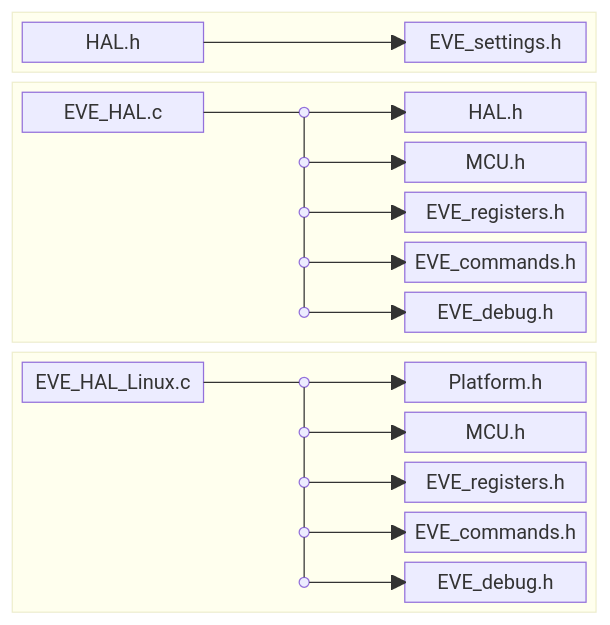
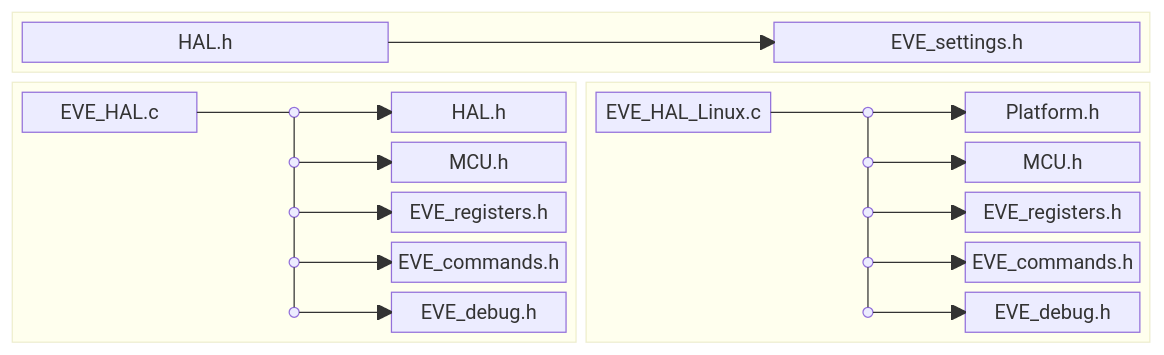
One commit to Bridgetek/Eve-MCU-Dev changed the sixth of 11 diagrams in README.md. Above: the diagram before and after it, drawn with Mermaid. The commit also changed other lines of this file, not shown here.

Commit message:
revert HAL layer formatting in dependency diagram

````diff
--- a/README.md
+++ b/README.md
@@ -356,49 +356,49 @@
 ```mermaid
 block
 columns 4
 
   block:HEADER[" "]:4
     columns 3
     A1["HAL.h"]     space       B1["EVE_settings.h"]
     A1 --> B1
   end 
 
-  block:MCU_LAYER[" "]:4
+  block:MCU_LAYER[" "]:2
     columns 3
     A2["EVE_HAL.c"] X2((" "))   B2["HAL.h"]             
     space           X3((" "))   B3["MCU.h"]             
     space           X4((" "))   B4["EVE_registers.h"]   
     space           X5((" "))   B5["EVE_commands.h"]    
     space           X6((" "))   B6["EVE_debug.h"]       
     A2 --- X2
     X2 --- X3
     X3 --- X4
     X4 --- X5
     X5 --- X6
     X2 --> B2
     X3 --> B3
     X4 --> B4
     X5 --> B5
     X6 --> B6
   end
 
-  block:PLATFORM_LAYER[" "]:4
+  block:PLATFORM_LAYER[" "]:2
     columns 3
     A3["EVE_HAL_Linux.c"]  X7((" "))   B7["Platform.h"]
     space                  X8((" "))   B8["MCU.h"] 
     space                  X9((" "))   B9["EVE_registers.h"]
     space                  X10((" "))  B10["EVE_commands.h"]
     space                  X11((" "))  B11["EVE_debug.h"]
     A3 --- X7
     X7 --- X8
     X8 --- X9
     X9 --- X10
     X10 --- X11
     X7 --> B7
     X8 --> B8
     X9 --> B9
     X10 --> B10
     X11 --> B11
   end
   
 ```
````
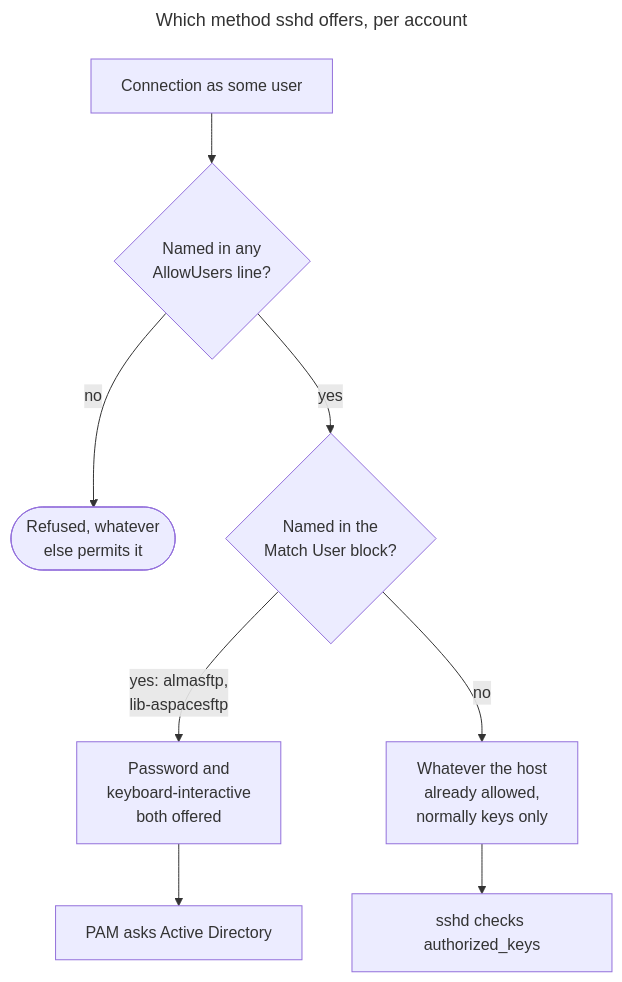
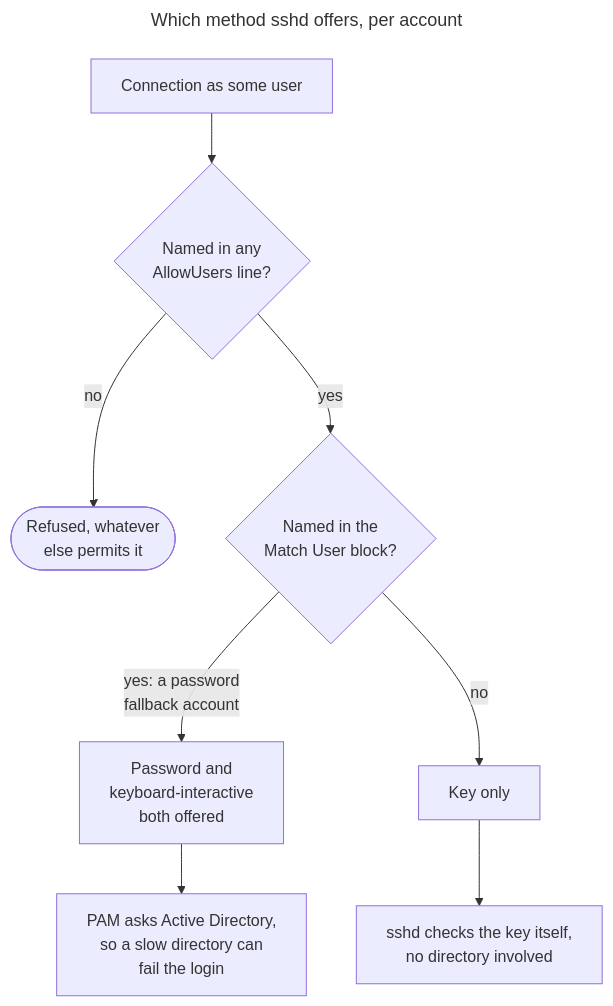
One commit to pulibrary/princeton_ansible changed the first of 2 diagrams in roles/lib_sftp/AUTH_FLOW.md. Above: the diagram before and after it, drawn with Mermaid. The commit also changed other lines of this file and 13 other files, not shown here.

First line of the commit message:
[lib_sftp] authenticate the sandbox transfer accounts with keys

````diff
--- a/roles/lib_sftp/AUTH_FLOW.md
+++ b/roles/lib_sftp/AUTH_FLOW.md
@@ -29,13 +37,13 @@
 ```mermaid
 ---
 title: "Which method sshd offers, per account"
 ---
 flowchart TD
   L["Connection as some user"] --> A{"Named in any<br/>AllowUsers line?"}
   A -->|no| DENY(["Refused, whatever<br/>else permits it"])
   A -->|yes| M{"Named in the<br/>Match User block?"}
-  M -->|"yes: almasftp,<br/>lib-aspacesftp"| PW["Password and<br/>keyboard-interactive<br/>both offered"]
-  M -->|no| KEY["Whatever the host<br/>already allowed,<br/>normally keys only"]
-  PW --> PAM["PAM asks Active Directory"]
-  KEY --> AK["sshd checks authorized_keys"]
+  M -->|"yes: a password<br/>fallback account"| PW["Password and<br/>keyboard-interactive<br/>both offered"]
+  M -->|no| KEY["Key only"]
+  PW --> PAM["PAM asks Active Directory,<br/>so a slow directory can<br/>fail the login"]
+  KEY --> AK["sshd checks the key itself,<br/>no directory involved"]
 ```
````
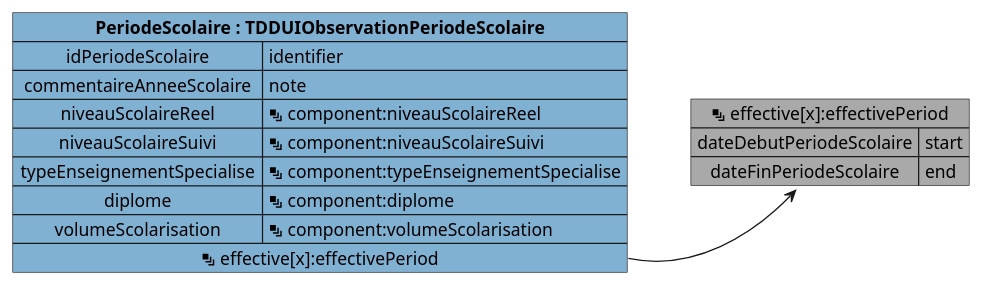
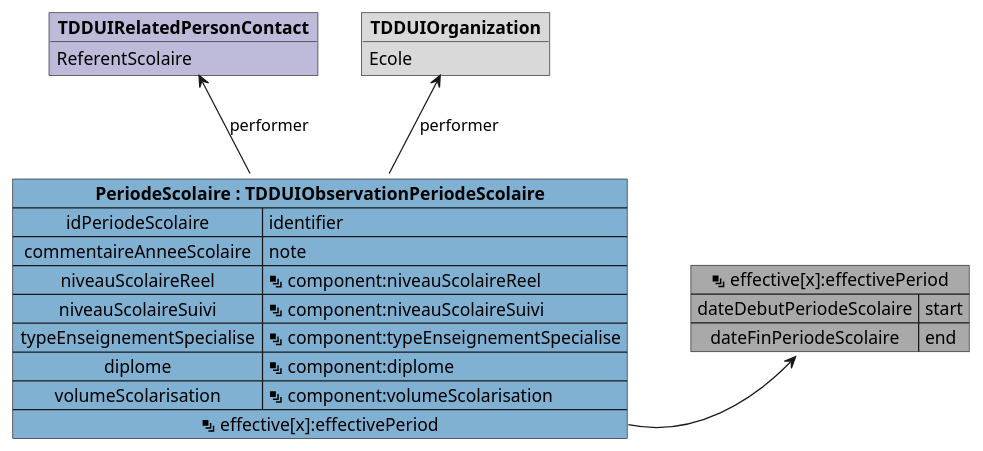
The diagram in input/images-source/mapping_TDDUIObservationPeriodeScolaire.plantuml (ansforge/IG-fhir-medicosocial-transfert-donnees-dui), drawn with PlantUML before and after one commit. The commit also changed 19 other files, not shown here.

```diff
--- a/input/images-source/mapping_TDDUIObservationPeriodeScolaire.plantuml
+++ b/input/images-source/mapping_TDDUIObservationPeriodeScolaire.plantuml
@@ -1,20 +1,31 @@
 @startuml
+
+object "**TDDUIOrganization**" as TDDUIOrganization #d9d9d9 {
+    Ecole
+}
+
+object "**TDDUIRelatedPersonContact**" as TDDUIRelatedPersonContact #bebada {
+    ReferentScolaire
+}
 
 map "<&layers> effective[x]:effectivePeriod" as effectivexeffectivePeriod #DarkGray {
     dateDebutPeriodeScolaire => start
     dateFinPeriodeScolaire => end
 }
 
 map "**PeriodeScolaire : TDDUIObservationPeriodeScolaire**" as PeriodeScolaire #80b1d3 {
     idPeriodeScolaire => identifier
     commentaireAnneeScolaire => note
     niveauScolaireReel => <&layers> component:niveauScolaireReel
     niveauScolaireSuivi => <&layers> component:niveauScolaireSuivi
     typeEnseignementSpecialise => <&layers> component:typeEnseignementSpecialise
     diplome => <&layers> component:diplome
     volumeScolarisation => <&layers> component:volumeScolarisation
     <&layers> effective[x]:effectivePeriod *-> effectivexeffectivePeriod
 }
 
+PeriodeScolaire -u-> TDDUIOrganization : performer
+PeriodeScolaire -u-> TDDUIRelatedPersonContact : performer
+
 
 @enduml
```
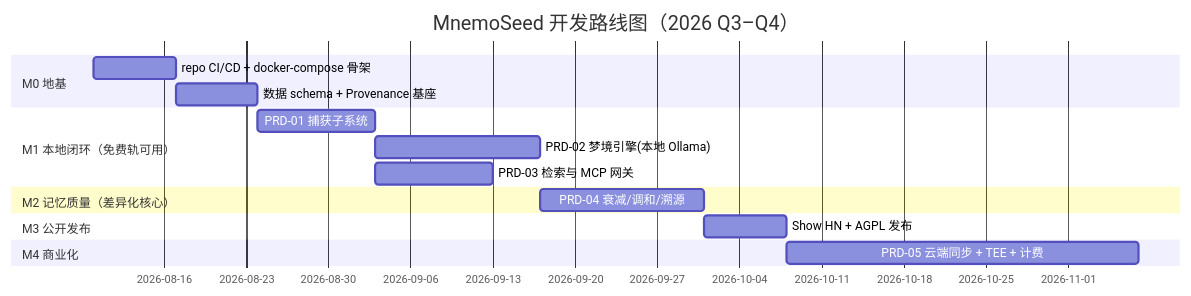
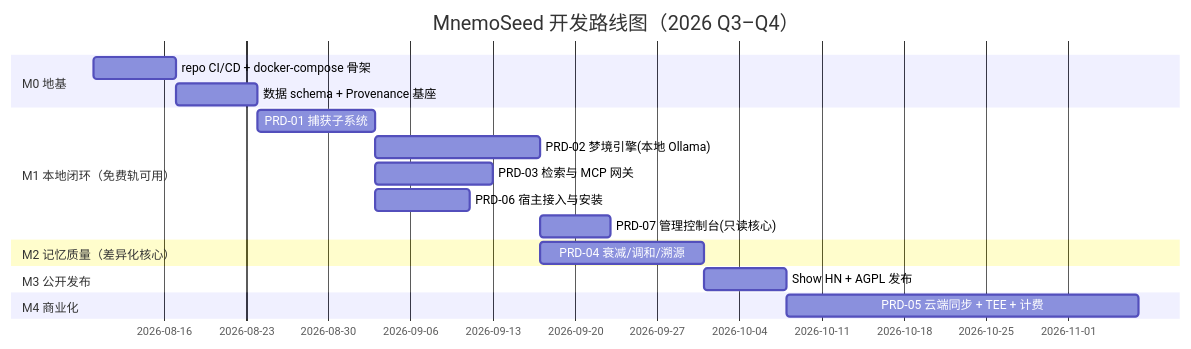
One commit to MnemoSeed/mnemoseed changed the diagram in docs/prd/PRD-00-路线图.md. Above: the diagram before and after it, drawn with Mermaid. The commit also changed other lines of this file and 6 other files, not shown here.

Commit message:
docs: profile 凭证身份模型定稿（design/06 §2.5 login/link/token，daemon 只验证不推断）；新增 design/07 管理控制台 + PRD-07；存储层升级 ports&adapters 可插拔架构（design/03 §1，M0 接口+双驱动）；PRD-00 路线图补 PRD-06/07 与 M0 出口标准

````diff
--- a/docs/prd/PRD-00-路线图.md
+++ b/docs/prd/PRD-00-路线图.md
@@ -8,18 +8,20 @@
 ```mermaid
 gantt
     title MnemoSeed 开发路线图（2026 Q3–Q4）
     dateFormat  YYYY-MM-DD
     section M0 地基
     repo CI/CD + docker-compose 骨架        :m0a, 2026-08-10, 7d
     数据 schema + Provenance 基座            :m0b, after m0a, 7d
     section M1 本地闭环（免费轨可用）
     PRD-01 捕获子系统                        :m1a, after m0b, 10d
     PRD-02 梦境引擎(本地 Ollama)             :m1b, after m1a, 14d
     PRD-03 检索与 MCP 网关                   :m1c, after m1a, 10d
+    PRD-06 宿主接入与安装                    :m1d, after m1a, 8d
+    PRD-07 管理控制台(只读核心)              :m1e, after m1b, 6d
     section M2 记忆质量（差异化核心）
     PRD-04 衰减/调和/溯源                    :m2a, after m1b, 14d
     section M3 公开发布
     Show HN + AGPL 发布                      :m3a, after m2a, 7d
     section M4 商业化
     PRD-05 云端同步 + TEE + 计费             :m4a, after m3a, 30d
 ```
````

INSTRUCTIONS TO FOLLOW » Please set down every line of the data above precisely, dropping the images.

RESULT »
One commit to Bridgetek/Eve-MCU-Dev changed the sixth of 11 diagrams in README.md. Above: the diagram before and after it, drawn with Mermaid. The commit also changed other lines of this file, not shown here.

Commit message:
revert HAL layer formatting in dependency diagram

````diff
--- a/README.md
+++ b/README.md
@@ -356,49 +356,49 @@
 ```mermaid
 block
 columns 4
 
   block:HEADER[" "]:4
     columns 3
     A1["HAL.h"]     space       B1["EVE_settings.h"]
     A1 --> B1
   end 
 
-  block:MCU_LAYER[" "]:4
+  block:MCU_LAYER[" "]:2
     columns 3
     A2["EVE_HAL.c"] X2((" "))   B2["HAL.h"]             
     space           X3((" "))   B3["MCU.h"]             
     space           X4((" "))   B4["EVE_registers.h"]   
     space           X5((" "))   B5["EVE_commands.h"]    
     space           X6((" "))   B6["EVE_debug.h"]       
     A2 --- X2
     X2 --- X3
     X3 --- X4
     X4 --- X5
     X5 --- X6
     X2 --> B2
     X3 --> B3
     X4 --> B4
     X5 --> B5
     X6 --> B6
   end
 
-  block:PLATFORM_LAYER[" "]:4
+  block:PLATFORM_LAYER[" "]:2
     columns 3
     A3["EVE_HAL_Linux.c"]  X7((" "))   B7["Platform.h"]
     space                  X8((" "))   B8["MCU.h"] 
     space                  X9((" "))   B9["EVE_registers.h"]
     space                  X10((" "))  B10["EVE_commands.h"]
     space                  X11((" "))  B11["EVE_debug.h"]
     A3 --- X7
     X7 --- X8
     X8 --- X9
     X9 --- X10
     X10 --- X11
     X7 --> B7
     X8 --> B8
     X9 --> B9
     X10 --> B10
     X11 --> B11
   end
   
 ```
````
One commit to pulibrary/princeton_ansible changed the first of 2 diagrams in roles/lib_sftp/AUTH_FLOW.md. Above: the diagram before and after it, drawn with Mermaid. The commit also changed other lines of this file and 13 other files, not shown here.

First line of the commit message:
[lib_sftp] authenticate the sandbox transfer accounts with keys

````diff
--- a/roles/lib_sftp/AUTH_FLOW.md
+++ b/roles/lib_sftp/AUTH_FLOW.md
@@ -29,13 +37,13 @@
 ```mermaid
 ---
 title: "Which method sshd offers, per account"
 ---
 flowchart TD
   L["Connection as some user"] --> A{"Named in any<br/>AllowUsers line?"}
   A -->|no| DENY(["Refused, whatever<br/>else permits it"])
   A -->|yes| M{"Named in the<br/>Match User block?"}
-  M -->|"yes: almasftp,<br/>lib-aspacesftp"| PW["Password and<br/>keyboard-interactive<br/>both offered"]
-  M -->|no| KEY["Whatever the host<br/>already allowed,<br/>normally keys only"]
-  PW --> PAM["PAM asks Active Directory"]
-  KEY --> AK["sshd checks authorized_keys"]
+  M -->|"yes: a password<br/>fallback account"| PW["Password and<br/>keyboard-interactive<br/>both offered"]
+  M -->|no| KEY["Key only"]
+  PW --> PAM["PAM asks Active Directory,<br/>so a slow directory can<br/>fail the login"]
+  KEY --> AK["sshd checks the key itself,<br/>no directory involved"]
 ```
````
The diagram in input/images-source/mapping_TDDUIObservationPeriodeScolaire.plantuml (ansforge/IG-fhir-medicosocial-transfert-donnees-dui), drawn with PlantUML before and after one commit. The commit also changed 19 other files, not shown here.

```diff
--- a/input/images-source/mapping_TDDUIObservationPeriodeScolaire.plantuml
+++ b/input/images-source/mapping_TDDUIObservationPeriodeScolaire.plantuml
@@ -1,20 +1,31 @@
 @startuml
+
+object "**TDDUIOrganization**" as TDDUIOrganization #d9d9d9 {
+    Ecole
+}
+
+object "**TDDUIRelatedPersonContact**" as TDDUIRelatedPersonContact #bebada {
+    ReferentScolaire
+}
 
 map "<&layers> effective[x]:effectivePeriod" as effectivexeffectivePeriod #DarkGray {
     dateDebutPeriodeScolaire => start
     dateFinPeriodeScolaire => end
 }
 
 map "**PeriodeScolaire : TDDUIObservationPeriodeScolaire**" as PeriodeScolaire #80b1d3 {
     idPeriodeScolaire => identifier
     commentaireAnneeScolaire => note
     niveauScolaireReel => <&layers> component:niveauScolaireReel
     niveauScolaireSuivi => <&layers> component:niveauScolaireSuivi
     typeEnseignementSpecialise => <&layers> component:typeEnseignementSpecialise
     diplome => <&layers> component:diplome
     volumeScolarisation => <&layers> component:volumeScolarisation
     <&layers> effective[x]:effectivePeriod *-> effectivexeffectivePeriod
 }
 
+PeriodeScolaire -u-> TDDUIOrganization : performer
+PeriodeScolaire -u-> TDDUIRelatedPersonContact : performer
+
 
 @enduml
```
One commit to MnemoSeed/mnemoseed changed the diagram in docs/prd/PRD-00-路线图.md. Above: the diagram before and after it, drawn with Mermaid. The commit also changed other lines of this file and 6 other files, not shown here.

Commit message:
docs: profile 凭证身份模型定稿（design/06 §2.5 login/link/token，daemon 只验证不推断）；新增 design/07 管理控制台 + PRD-07；存储层升级 ports&adapters 可插拔架构（design/03 §1，M0 接口+双驱动）；PRD-00 路线图补 PRD-06/07 与 M0 出口标准

````diff
--- a/docs/prd/PRD-00-路线图.md
+++ b/docs/prd/PRD-00-路线图.md
@@ -8,18 +8,20 @@
 ```mermaid
 gantt
     title MnemoSeed 开发路线图（2026 Q3–Q4）
     dateFormat  YYYY-MM-DD
     section M0 地基
     repo CI/CD + docker-compose 骨架        :m0a, 2026-08-10, 7d
     数据 schema + Provenance 基座            :m0b, after m0a, 7d
     section M1 本地闭环（免费轨可用）
     PRD-01 捕获子系统                        :m1a, after m0b, 10d
     PRD-02 梦境引擎(本地 Ollama)             :m1b, after m1a, 14d
     PRD-03 检索与 MCP 网关                   :m1c, after m1a, 10d
+    PRD-06 宿主接入与安装                    :m1d, after m1a, 8d
+    PRD-07 管理控制台(只读核心)              :m1e, after m1b, 6d
     section M2 记忆质量（差异化核心）
     PRD-04 衰减/调和/溯源                    :m2a, after m1b, 14d
     section M3 公开发布
     Show HN + AGPL 发布                      :m3a, after m2a, 7d
     section M4 商业化
     PRD-05 云端同步 + TEE + 计费             :m4a, after m3a, 30d
 ```
````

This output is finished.